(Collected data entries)
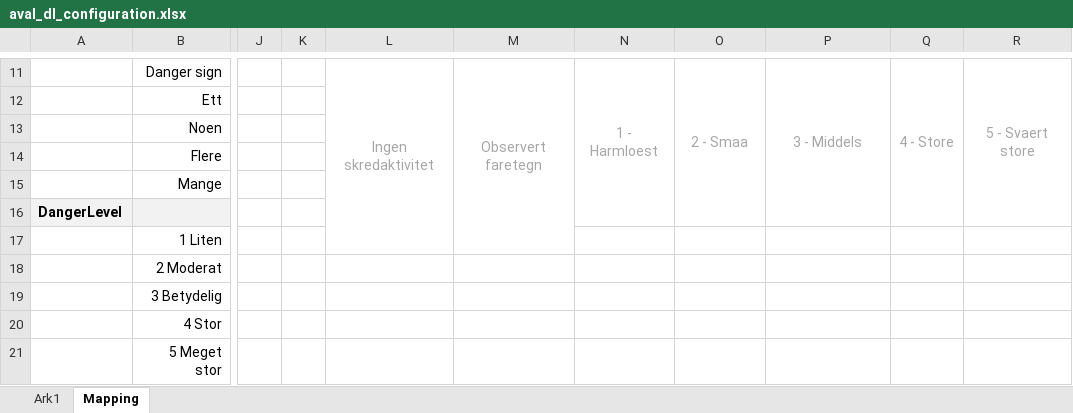
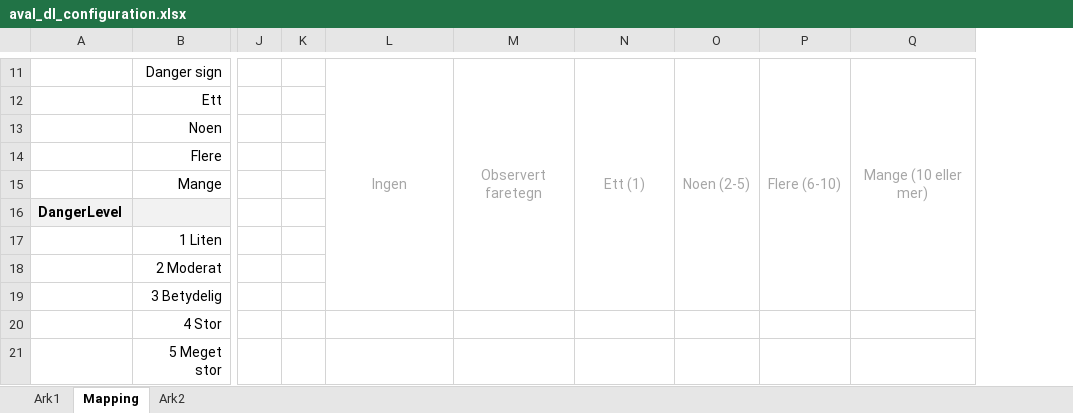
Before and after one commit to ragnarekker/varsomdata, an Excel workbook: varsomdata/input/aval_dl_configuration.xlsx, sheet Mapping, drawn as a sheet; only a part is shown, gaps mark what is left out; values as stored, in another font and other column widths than the file's, no borders; removed rows and columns are numbered as before the commit, all else as after; the diff covers the shown part only; the diff names each change by its address in the sheet, - before the commit and + after, or states it on an @@ line.

```diff
--- a/varsomdata/input/aval_dl_configuration.xlsx (sheet Mapping)
+++ b/varsomdata/input/aval_dl_configuration.xlsx (sheet Mapping)
+sheet tab: Ark2
-column J, empty
-column K, empty
+column J, empty
+column K, empty
+column O, row 11: Noen (2-5)
-column Q, row 11: 4 - Store
-column R, row 11: 5 - Svaert store
-L11: Ingen skredaktivitet
+L11: Ingen
-L11:L17 merged
+L11:L19 merged
-M11:M17 merged
+M11:M19 merged
-N11: 1 - Harmloest
+N11: Ett (1)
-N11:N16 merged
+N11:N19 merged
-P11: 2 - Smaa
+P11: Flere (6-10)
-O11:O16 merged
+P11:P19 merged
-Q11: 3 - Middels
+Q11: Mange (10 eller mer)
-P11:P16 merged
+Q11:Q19 merged
```
Also changed, not shown: 24 edited cells elsewhere in this sheet, 7 other files.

§ **Exercise prompt**:
Counting only lines that hold "shown", state how many appear in the records, and give nothing but the number.

§ **Answer**:
2